#### DATA LISTING

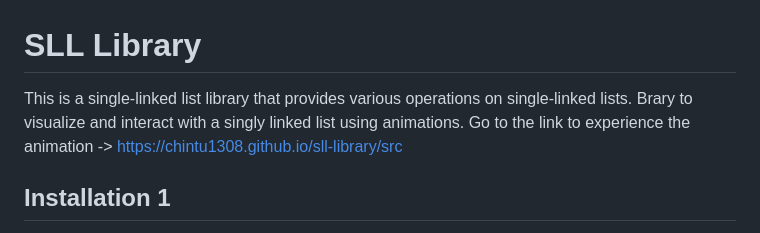
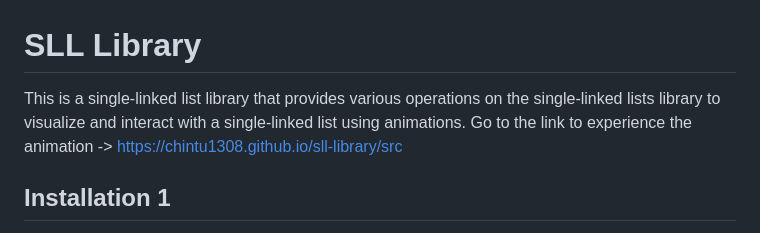
Before and after one commit to Chintu1308/sll-library, a Markdown page: README.md, the part around the change printed below. Rendered like a GitHub page.

```diff
--- a/README.md
+++ b/README.md
@@ -1,5 +1,5 @@
 # SLL Library
-This is a single-linked list library that provides various operations on single-linked lists. Brary to visualize and interact with a singly linked list using animations.
+This is a single-linked list library that provides various operations on the single-linked lists library to visualize and interact with a single-linked list using animations.
 Go to the link to experience the animation ->  https://chintu1308.github.io/sll-library/src
 
 ## Installation 1
```
Also changed, not shown: other parts of README.md (+1 -1 lines).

########

■ **TASK OBJECTIVE**:
Aside from the pictures, repeat the listing exactly.

■ **TASK RESPONSE**:
Before and after one commit to Chintu1308/sll-library, a Markdown page: README.md, the part around the change printed below. Rendered like a GitHub page.

```diff
--- a/README.md
+++ b/README.md
@@ -1,5 +1,5 @@
 # SLL Library
-This is a single-linked list library that provides various operations on single-linked lists. Brary to visualize and interact with a singly linked list using animations.
+This is a single-linked list library that provides various operations on the single-linked lists library to visualize and interact with a single-linked list using animations.
 Go to the link to experience the animation ->  https://chintu1308.github.io/sll-library/src
 
 ## Installation 1
```
Also changed, not shown: other parts of README.md (+1 -1 lines).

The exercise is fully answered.